As so many of us do, David Nihill used to have serious stage fright — the sweats, the shakes… we’re all familiar with the side effects of public speaking anxiety. But Nihill knew it was time to overcome that fear. Inspired by Malcolm Gladwell’s 10,000 hour rule, he considered who spends the most time on stage, in the most challenging conditions: standup comedians. So Nihill made a bold choice: he spent a full year performing standup comedy in order to overcome stage fright.
Along the way, Nihill discovered the standup comedy techniques that helped him overcome his stage fright, and learned how business leaders can incorporate those techniques into their own engagements to keep their audiences engaged, and ensure their messages rise above the noise. He dives into these findings in his book, Do You Talk Funny?

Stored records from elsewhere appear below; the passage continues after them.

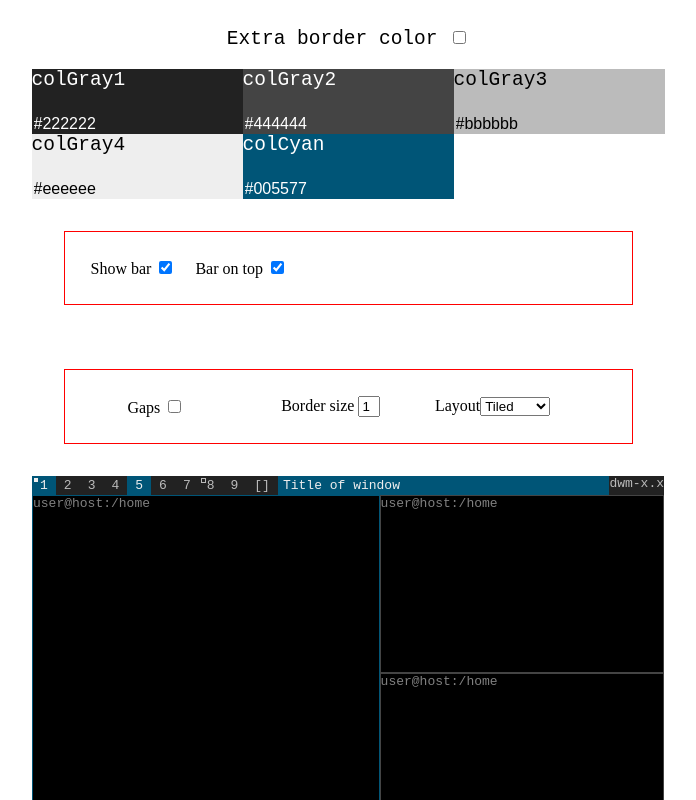
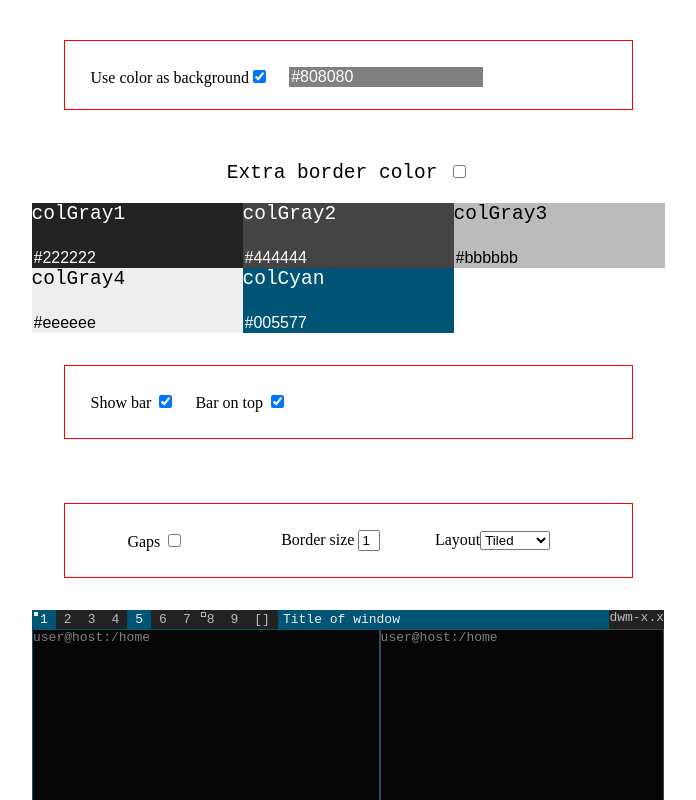
Before and after one commit to JavMatz/dwm-designer, a React (Vite) app: page / in a window 1280 px wide. Shown: the top 800 px of the page, without its empty margins (292-988 px from the left). Built offline with nearby package versions, Linux system fonts and the light colour scheme.

Commit message:
First working prototype
Missing:
    - Single window tiled
    - Fix square indicators
    - The background flickers with every redraw
    - Fix names

```diff
--- a/src/App.css
+++ b/src/App.css
@@ -1,7 +1,7 @@
 .main {
 	display: flex;
+	flex-direction: row;
 	flex-wrap: wrap;
-	flex-direction: row;
 	justify-content: space-around;
 	align-items: center;
 	min-height: 90vh;
--- a/src/App.jsx
+++ b/src/App.jsx
@@ -1,6 +1,7 @@
 import { useState } from 'react';
 import ColorControl from './ColorControl';
 import BarControl from './BarControl';
+import BackgroundControl from './BackgroundControl';
 import WindowControl from './WindowControl';
 import Screen from './Screen';
 import './App.css';
@@ -28,6 +29,12 @@ export default function App() {
 		gaps: false,
 		layout: "Tiled"
 	});
+
+	const [backgroundProperties, setBackgroundProperties] = useState({
+		useColor: true,
+		color: '#808080',
+		imagePath: null
+	})
 
 	// Color control
 	function onChangedColor(event) {
@@ -65,16 +72,27 @@ export default function App() {
 		}
 	}
 
+	function handleBackgroundPropertyChange(event) {
+		if (event.target.name === "useColor") {
+			setBackgroundProperties(prevState => ({ ...prevState, useColor: !prevState.useColor }));
+		} else if(event.target.name === "color") {
+			setBackgroundProperties(prevState => ({ ...prevState, [event.target.name]: event.target.value }));
+		} else {
+			setBackgroundProperties(prevState => ({ ...prevState, imagePath: event.target.files[0]}))
+		}
+	}
+
 	return (
 		<div className="main">
 			<div className="controlPanel">
+				<BackgroundControl propHandler={handleBackgroundPropertyChange} backgroundProps={backgroundProperties} />
 				<div className="colorControlGrid">
 					<ColorControl extraBorderToggle={handleExtraBorderColorToggle} extraBorder={useExtraBorderColor} colorChangeHandler={onChangedColor} colors={colors} />
 				</div>
 				<BarControl propHandler={handleBarPropertyChange} barProperties={barProperties} />
 				<WindowControl propHandler={handleWindowPropertyChange} windowProps={windowProperties} />
 			</div>
-			<Screen colors={colors} barProps={barProperties} windowProps={windowProperties} />
+			<Screen colors={colors} barProps={barProperties} windowProps={windowProperties} backgroundProps={backgroundProperties} />
 		</div>
 	)
 }
--- /dev/null
+++ b/src/BackgroundControl/BackgroundControl.css
@@ -0,0 +1,13 @@
+.backgroundControlFlex {
+    display: flex;
+	flex-wrap: wrap;
+    padding: 1rem;
+    margin: 2rem;
+    border: 1px solid red;
+}
+
+.backgroundControlItem {
+    place-self: start;
+    margin: 10px;
+	max-height: 1em;
+}
--- /dev/null
+++ b/src/BackgroundControl/BackgroundControl.jsx
@@ -0,0 +1,33 @@
+import getLuminance from '../lib/getLuminance.js';
+import isValidHexColor from '../lib/isValidHexColor.js';
+
+import './BackgroundControl.css';
+
+export default function BackgroundControl({ propHandler, backgroundProps }) {
+	const inputStyle = {
+		fontSize: "1em",
+		width: "90%",
+		backgroundColor: isValidHexColor(backgroundProps.color) ? backgroundProps.color : "black",
+		border: "none",
+		outline: "none",
+		color: getLuminance(backgroundProps.color) > 128 ? "black" : "white"
+	}
+
+	return (
+		<div className="backgroundControlFlex">
+			<div className="backgroundControlItem">
+				Use color as background
+				<input name="useColor" checked={backgroundProps.useColor} onChange={propHandler} type="checkbox" />
+			</div>
+			{
+				backgroundProps.useColor
+					? <div className="backgroundControlItem">
+						<input name="color" value={backgroundProps.color} onChange={propHandler} style={inputStyle} maxLength="7" type="text" />
+					</div>
+					: <div className="backgroundControlItem">
+						<input name="backgroundImage" id="backgroundImage" onChange={propHandler} value="" accept="image/*" type="file" multiple={false} />
+					</div>
+			}
+		</div>
+	)
+}
--- /dev/null
+++ b/src/BackgroundControl/package.json
@@ -0,0 +1,3 @@
+{
+	"main": "BackgroundControl.jsx"
+}
--- a/src/Screen/Screen.jsx
+++ b/src/Screen/Screen.jsx
@@ -1,27 +1,38 @@
 import Bar from '../Bar';
 import './Screen.css';
-
-const screenStyle = {
-	display: "flex",
-	justifyContent: "space-between",
-	width: "50%",
-	backgroundColor: "#808080",
-	aspectRatio: "16 / 9",
-};
 
 const dummyWindow = {
 	//Check the height of windows
 	height: '100%',
 	margin: '10px',
 	borderStyle: 'solid',
-	// opacity: '0.95',
+	opacity: '0.95',
 	fontFamily: 'monospace',
 	fontSize: '1em',
 	backgroundColor: 'black',
 	color: 'grey',
 }
 
-export default function Screen({ colors, barProps, windowProps }) {
+export default function Screen({ colors, barProps, windowProps, backgroundProps }) {
+	const screenStyleColor = {
+		display: "flex",
+		flexDirection: barProps.top ? "column" : "column-reverse",
+		justifyContent: "space-between",
+		width: "50%",
+		backgroundColor: backgroundProps.color,
+		aspectRatio: "16 / 9",
+	};
+
+	const screenStyleImage = {
+		display: "flex",
+		flexDirection: barProps.top ? "column" : "column-reverse",
+		justifyContent: "space-between",
+		width: "50%",
+		backgroundImage: backgroundProps.imagePath ? `url(${URL.createObjectURL(backgroundProps.imagePath)})` : `url(https://th.bing.com/th/id/OIP.Tq7bk1q1RlzEL1k-oo1a2wHaE0?w=250&h=180&c=7&r=0&o=5&pid=1.7)`,
+		backgroundPosition: 'center',
+		backgroundSize: 'cover',
+		aspectRatio: "16 / 9",
+	};
 
 	function Tiled() {
 		return (
@@ -59,7 +70,7 @@ export default function Screen({ colors, barProps, windowProps }) {
 	}
 
 	return (
-		<div style={{ ...screenStyle, flexDirection: barProps.top ? "column" : "column-reverse" }}>
+		<div style={backgroundProps.useColor ? screenStyleColor : screenStyleImage}>
 			{
 				barProps.show ? <Bar colors={colors} workspaces={barProps.workspaces} /> : <></>
 			}
```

But, to give you a preview, we’re honored to share Nihill’s article on how TED speakers use humor, adapted from his book. He analyzed the most-viewed TED Talks, comparing their laugh-per-minute rating to some of the funniest films of all time.
Forget The Hangover — these TED Talks Rake in the Laughs
By David Nihill, adapted from his book, Do You Talk Funny?
As business, entertainment, and comedy become ever more intertwined, many top business speakers are turning to humor as the ultimate tool for keeping audiences’ attention and being memorable amid the ringtones and vibrations of modern life.
Wait but Why author, Tim Urban, is one of those speakers.
He knows procrastination doesn’t make sense, but like many of us he’s never been able to shake his habit of waiting until the last minute to get things done. This year he stole the show at TED’s mainstage event in Vancouver with, “Inside the Mind of a Master Procrastinator,” a talk even TED themselves describe as hilarious.
A few years ago, a London-based video streaming service called LoveFilm developed a system to identify the funniest movies of all time by tracking laughs per minute. It’s important to note this does not track how big the laughs were, but only their frequency. If we apply the same system to Tim Urban’s talk, recording how frequently the audience laughed as a group, we find he gets 2.6 laughs per minute, enough to rival an up-and-coming comedian.
For comparison, the laugh-per-minute (LPM) rates of the funniest films of all time:
According to the laughs-per-minute rating, Urban is funnier than The Hangover — and, needless to say, a lot more informative! His use of humor, his passion and his insightful, inspirational message combine to make up the ingredients of something really powerful. Is it any wonder we all love it?
And Urban is not alone: every one of the top ten most-viewed TED talks uses humor.
The seven funniest might just be enough to make you think twice before looking to a comedy movie for your regular dose of LOLs:
Mary Roach’s talk about orgasm generated more laughs per minute than the funniest movie ever made. Happiness researcher Shawn Achor’s “The Happy Secret to Better Work,” generates more laughs per minute than all but one of the world’s funniest movies. “This Is Broken” by Seth Godin generated nearly three times the frequency of laughs as Monty Python’s classic Life of Brian.
Yes, these numbers are loose; no, they don’t factor in an allowance for the varied running times, and they don’t allow for the level of laughter generated, but the underlying takeaway is clear: Top TED speakers are making audiences laugh just as much as top box office comedies.
The good news for you, if you want to add laughter to your own engagements, is that many of the laughs in these talks come from the use of funny images (58% in Seth Godin’s talk and 35% in Tim Urban’s). You may not consider yourself naturally funny but you’re certainly capable of finding and inserting images that are. These numbers suggest modern day audiences may even expect you to.
David Nihill is the Founder of FunnyBizz, a community, writer platform, and conference series, where business meets humor to abolish boring content. His work has been featured in Inc., Lifehacker, The Huffington Post, Fast Company and Forbes. A graduate of the UCD Michael Smurfit Graduate Business School he wears a tie, but only to bungee jump.
You can get 80 tips to become a funnier public speaker free here.